The primary thing to keep in mind is that the pieces must match up consistently once assembled while still being easy to disassemble once the mold has been poured.
Once that portion of the mold is roughed out I can proceed with the top and bottom caps. At this point I don't plan on doing any carving to the stone yet. I want to get the overall pour layout finished first and then begin my carving. I would hate to waste time carving a piece that does not pour well. I plan on making a cap stone for the each end. One end will have the sprue and the other end will have a wooden dowel inserted to create the hollowed out section of the case. The cap stone will be cut to fit the six pieces and serve both as a cap and also as a retainer to hold the six pieces in place.
The cap on what will be the bottom of the case will have a sprue drilled into it. I will have to start small and then drill larger depending on how fast the metal can flow to all the cracks and crevices. The cap on what will be the top of the case will contain a wood dowel.
At this point the real fun can begin. Once I can get a decent pour at this point I believe I can start taking away material from the stone to add to the design. Up to this point the mold will be cut "small". Keep in mind that as I remove material from the inside of the stone it will increase the metal which can flow to the case. It will therefore thicken the resulting piece. I want to start as thin as possible and get a good pour. Once that is achieve I can carve the detail work which will thicken the resulting piece by adding embellishment that stands out from the surface.
Before I get along too far on carving my next step is to add the loops which will allow the case to be hung. I have discussed a few options with a friend. Some options discussed were: 1) A flap which could then be rolled up to form the tube after the cast cooled. 2) Drill out the hole after the pour. 3) Cast separately and then solder to the case when complete. I have come to the conclusion that I would still like to do this in one pour with minimal post production work. I would like to cut a recess which would allow me to put a small wooden dowel as a spacer. Once poured the dowel could be cut and removed leaving the hanger opening.

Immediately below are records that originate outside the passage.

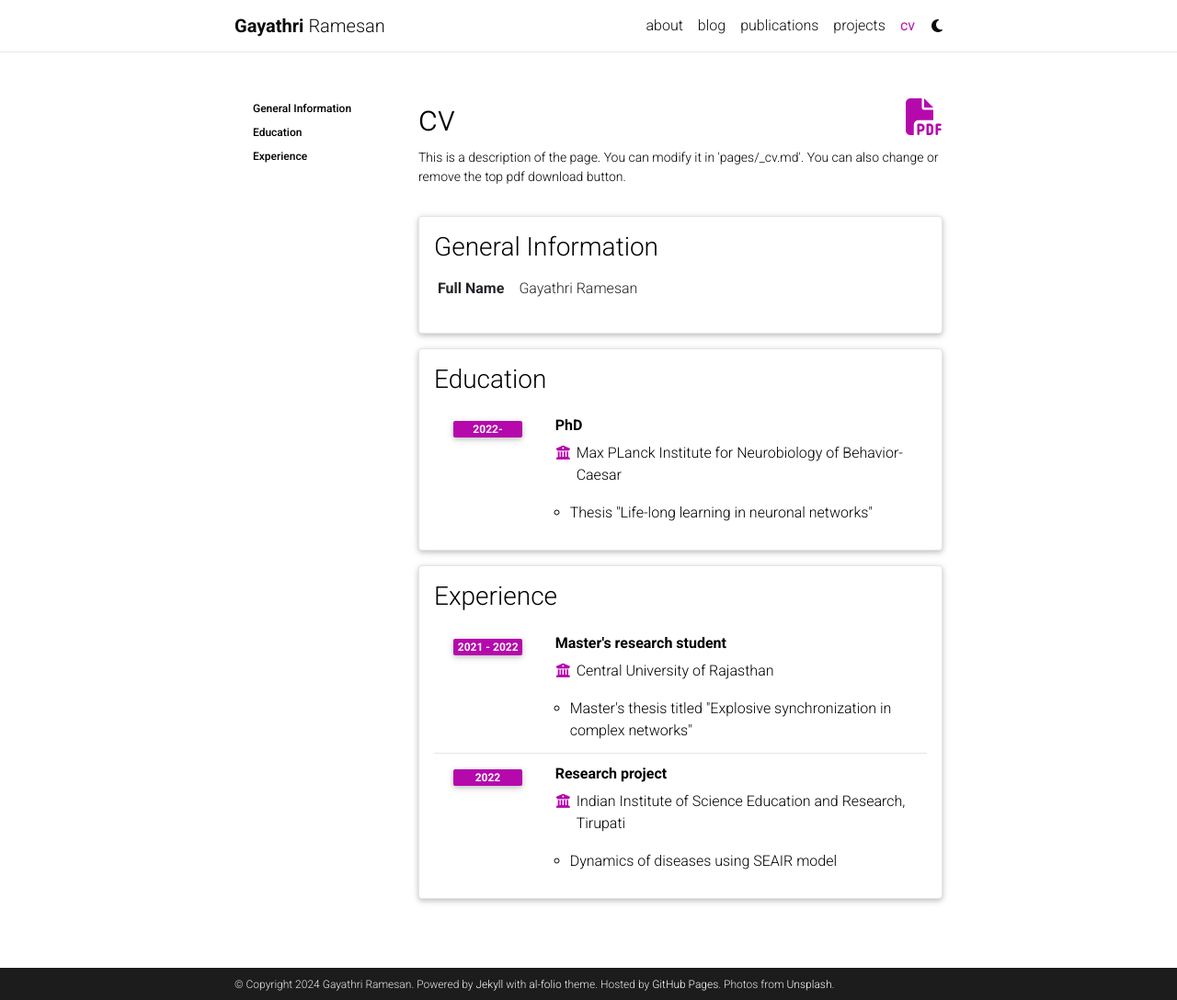
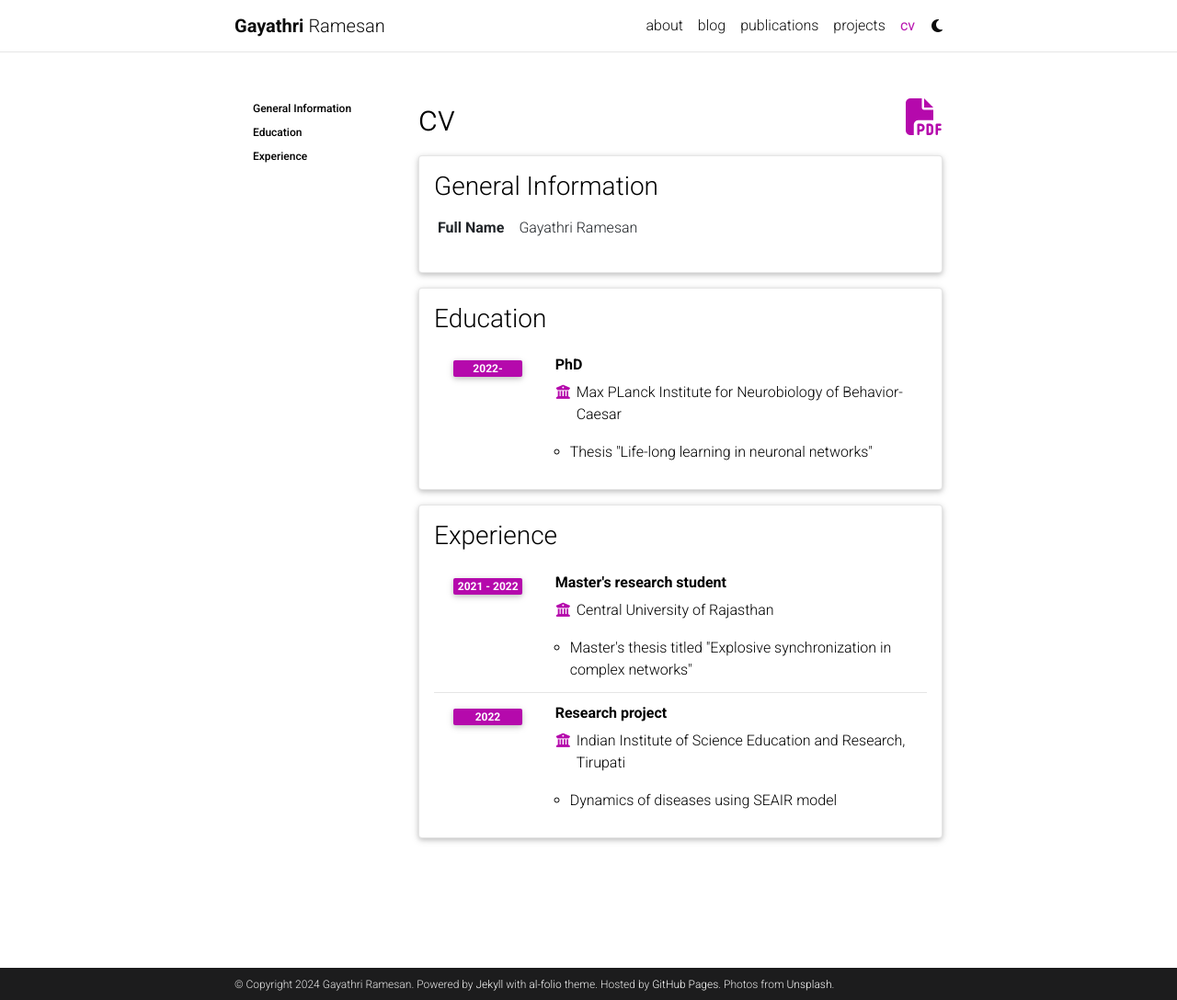
Before and after one commit to gayathriramesan/gayathriramesan.github.io, a Jekyll site: the page built from _pages/cv.md, in a window 1280 px wide and 1088 px high. Shown: the whole window at 92% size. Built offline with Jekyll 4.4.1, drawn with Linux system fonts in a browser that asks for light colours; comment, search, counter and statistics services are not loaded; a style sheet for code colours, icons or effects is not loaded.

Commit message:
Update cv.md

```diff
--- a/_pages/cv.md
+++ b/_pages/cv.md
@@ -5,7 +5,7 @@
 nav: true
 nav_order: 4
 cv_pdf: example_pdf.pdf
-description: This is a description of the page. You can modify it in 'pages/_cv.md'. You can also change or remove the top pdf download button.
+description:
 toc:
   sidebar: left
 ---
```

The approach for the needle case lid will largely be the same except that the insert spacer for the hollowed out section cannot be simply a dowel. The wooden spacer will have to conform to the same of the lower section of the case. Since the lit must fit to the bottom it only makes sense that I begin with the bottom portion of the case first.
I think that is enough planning for now. The next step is to buy some good solid stone and begin cutting it up.